▶ Aim of the exercise
Set down all of the entries precisely as they were written.

Data to examine section start

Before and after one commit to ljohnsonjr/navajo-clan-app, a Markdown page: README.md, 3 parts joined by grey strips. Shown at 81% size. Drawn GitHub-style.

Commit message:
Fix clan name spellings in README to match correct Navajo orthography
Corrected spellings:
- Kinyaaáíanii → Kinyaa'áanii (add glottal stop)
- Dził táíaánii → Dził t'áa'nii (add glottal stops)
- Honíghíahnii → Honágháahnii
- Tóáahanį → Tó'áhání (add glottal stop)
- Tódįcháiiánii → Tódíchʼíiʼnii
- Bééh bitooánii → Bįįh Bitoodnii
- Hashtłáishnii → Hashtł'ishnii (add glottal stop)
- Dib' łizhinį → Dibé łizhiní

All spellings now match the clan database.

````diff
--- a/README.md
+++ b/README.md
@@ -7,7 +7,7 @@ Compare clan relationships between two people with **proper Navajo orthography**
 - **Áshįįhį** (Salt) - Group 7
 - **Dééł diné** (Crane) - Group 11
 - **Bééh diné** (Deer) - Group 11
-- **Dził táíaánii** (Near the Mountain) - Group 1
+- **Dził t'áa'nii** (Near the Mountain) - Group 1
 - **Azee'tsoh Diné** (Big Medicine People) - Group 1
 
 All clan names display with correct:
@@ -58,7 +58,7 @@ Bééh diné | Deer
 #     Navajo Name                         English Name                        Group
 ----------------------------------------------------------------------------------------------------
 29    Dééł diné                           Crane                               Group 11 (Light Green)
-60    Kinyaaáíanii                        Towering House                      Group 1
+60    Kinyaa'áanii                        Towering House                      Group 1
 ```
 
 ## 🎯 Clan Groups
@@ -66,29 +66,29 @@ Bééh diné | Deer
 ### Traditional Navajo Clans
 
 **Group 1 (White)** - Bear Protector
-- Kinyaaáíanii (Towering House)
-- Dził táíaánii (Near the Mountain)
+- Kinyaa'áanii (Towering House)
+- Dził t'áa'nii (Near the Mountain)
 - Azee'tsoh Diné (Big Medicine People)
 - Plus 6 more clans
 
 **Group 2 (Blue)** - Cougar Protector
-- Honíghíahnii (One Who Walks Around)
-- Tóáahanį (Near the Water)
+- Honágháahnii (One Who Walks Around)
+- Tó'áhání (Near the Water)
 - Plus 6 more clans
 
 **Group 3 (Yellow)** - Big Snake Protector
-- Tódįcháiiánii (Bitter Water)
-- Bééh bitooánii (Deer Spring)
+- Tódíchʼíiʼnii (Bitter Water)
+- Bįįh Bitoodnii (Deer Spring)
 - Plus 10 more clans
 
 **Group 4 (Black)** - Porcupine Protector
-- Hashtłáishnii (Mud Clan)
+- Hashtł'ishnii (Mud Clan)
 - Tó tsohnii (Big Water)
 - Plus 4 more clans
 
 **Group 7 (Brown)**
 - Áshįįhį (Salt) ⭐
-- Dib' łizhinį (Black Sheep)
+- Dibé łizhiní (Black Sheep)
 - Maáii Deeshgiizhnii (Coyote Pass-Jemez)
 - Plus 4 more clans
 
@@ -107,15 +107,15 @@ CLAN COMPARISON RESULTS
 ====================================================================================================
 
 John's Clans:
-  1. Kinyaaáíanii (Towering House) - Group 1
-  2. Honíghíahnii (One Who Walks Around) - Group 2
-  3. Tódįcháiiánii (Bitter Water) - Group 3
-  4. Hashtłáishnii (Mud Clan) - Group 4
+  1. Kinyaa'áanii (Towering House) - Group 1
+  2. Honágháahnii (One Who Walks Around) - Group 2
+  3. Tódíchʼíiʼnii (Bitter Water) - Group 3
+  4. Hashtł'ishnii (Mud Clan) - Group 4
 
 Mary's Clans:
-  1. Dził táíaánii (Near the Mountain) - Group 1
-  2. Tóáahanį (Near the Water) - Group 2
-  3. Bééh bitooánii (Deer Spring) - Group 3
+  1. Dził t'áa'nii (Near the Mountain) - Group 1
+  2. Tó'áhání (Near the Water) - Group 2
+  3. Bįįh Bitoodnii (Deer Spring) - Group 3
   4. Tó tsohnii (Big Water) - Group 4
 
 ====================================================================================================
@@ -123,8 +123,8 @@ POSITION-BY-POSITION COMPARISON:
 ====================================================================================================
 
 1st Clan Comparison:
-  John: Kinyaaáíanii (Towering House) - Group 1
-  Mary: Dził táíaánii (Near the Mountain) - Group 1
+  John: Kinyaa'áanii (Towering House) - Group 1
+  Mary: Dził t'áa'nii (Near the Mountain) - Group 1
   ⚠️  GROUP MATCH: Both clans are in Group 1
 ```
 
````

Data to examine section end

▶ Written response
Before and after one commit to ljohnsonjr/navajo-clan-app, a Markdown page: README.md, 3 parts joined by grey strips. Shown at 81% size. Drawn GitHub-style.

Commit message:
Fix clan name spellings in README to match correct Navajo orthography
Corrected spellings:
- Kinyaaáíanii → Kinyaa'áanii (add glottal stop)
- Dził táíaánii → Dził t'áa'nii (add glottal stops)
- Honíghíahnii → Honágháahnii
- Tóáahanį → Tó'áhání (add glottal stop)
- Tódįcháiiánii → Tódíchʼíiʼnii
- Bééh bitooánii → Bįįh Bitoodnii
- Hashtłáishnii → Hashtł'ishnii (add glottal stop)
- Dib' łizhinį → Dibé łizhiní

All spellings now match the clan database.

````diff
--- a/README.md
+++ b/README.md
@@ -7,7 +7,7 @@ Compare clan relationships between two people with **proper Navajo orthography**
 - **Áshįįhį** (Salt) - Group 7
 - **Dééł diné** (Crane) - Group 11
 - **Bééh diné** (Deer) - Group 11
-- **Dził táíaánii** (Near the Mountain) - Group 1
+- **Dził t'áa'nii** (Near the Mountain) - Group 1
 - **Azee'tsoh Diné** (Big Medicine People) - Group 1
 
 All clan names display with correct:
@@ -58,7 +58,7 @@ Bééh diné | Deer
 #     Navajo Name                         English Name                        Group
 ----------------------------------------------------------------------------------------------------
 29    Dééł diné                           Crane                               Group 11 (Light Green)
-60    Kinyaaáíanii                        Towering House                      Group 1
+60    Kinyaa'áanii                        Towering House                      Group 1
 ```
 
 ## 🎯 Clan Groups
@@ -66,29 +66,29 @@ Bééh diné | Deer
 ### Traditional Navajo Clans
 
 **Group 1 (White)** - Bear Protector
-- Kinyaaáíanii (Towering House)
-- Dził táíaánii (Near the Mountain)
+- Kinyaa'áanii (Towering House)
+- Dził t'áa'nii (Near the Mountain)
 - Azee'tsoh Diné (Big Medicine People)
 - Plus 6 more clans
 
 **Group 2 (Blue)** - Cougar Protector
-- Honíghíahnii (One Who Walks Around)
-- Tóáahanį (Near the Water)
+- Honágháahnii (One Who Walks Around)
+- Tó'áhání (Near the Water)
 - Plus 6 more clans
 
 **Group 3 (Yellow)** - Big Snake Protector
-- Tódįcháiiánii (Bitter Water)
-- Bééh bitooánii (Deer Spring)
+- Tódíchʼíiʼnii (Bitter Water)
+- Bįįh Bitoodnii (Deer Spring)
 - Plus 10 more clans
 
 **Group 4 (Black)** - Porcupine Protector
-- Hashtłáishnii (Mud Clan)
+- Hashtł'ishnii (Mud Clan)
 - Tó tsohnii (Big Water)
 - Plus 4 more clans
 
 **Group 7 (Brown)**
 - Áshįįhį (Salt) ⭐
-- Dib' łizhinį (Black Sheep)
+- Dibé łizhiní (Black Sheep)
 - Maáii Deeshgiizhnii (Coyote Pass-Jemez)
 - Plus 4 more clans
 
@@ -107,15 +107,15 @@ CLAN COMPARISON RESULTS
 ====================================================================================================
 
 John's Clans:
-  1. Kinyaaáíanii (Towering House) - Group 1
-  2. Honíghíahnii (One Who Walks Around) - Group 2
-  3. Tódįcháiiánii (Bitter Water) - Group 3
-  4. Hashtłáishnii (Mud Clan) - Group 4
+  1. Kinyaa'áanii (Towering House) - Group 1
+  2. Honágháahnii (One Who Walks Around) - Group 2
+  3. Tódíchʼíiʼnii (Bitter Water) - Group 3
+  4. Hashtł'ishnii (Mud Clan) - Group 4
 
 Mary's Clans:
-  1. Dził táíaánii (Near the Mountain) - Group 1
-  2. Tóáahanį (Near the Water) - Group 2
-  3. Bééh bitooánii (Deer Spring) - Group 3
+  1. Dził t'áa'nii (Near the Mountain) - Group 1
+  2. Tó'áhání (Near the Water) - Group 2
+  3. Bįįh Bitoodnii (Deer Spring) - Group 3
   4. Tó tsohnii (Big Water) - Group 4
 
 ====================================================================================================
@@ -123,8 +123,8 @@ POSITION-BY-POSITION COMPARISON:
 ====================================================================================================
 
 1st Clan Comparison:
-  John: Kinyaaáíanii (Towering House) - Group 1
-  Mary: Dził táíaánii (Near the Mountain) - Group 1
+  John: Kinyaa'áanii (Towering House) - Group 1
+  Mary: Dził t'áa'nii (Near the Mountain) - Group 1
   ⚠️  GROUP MATCH: Both clans are in Group 1
 ```
 
````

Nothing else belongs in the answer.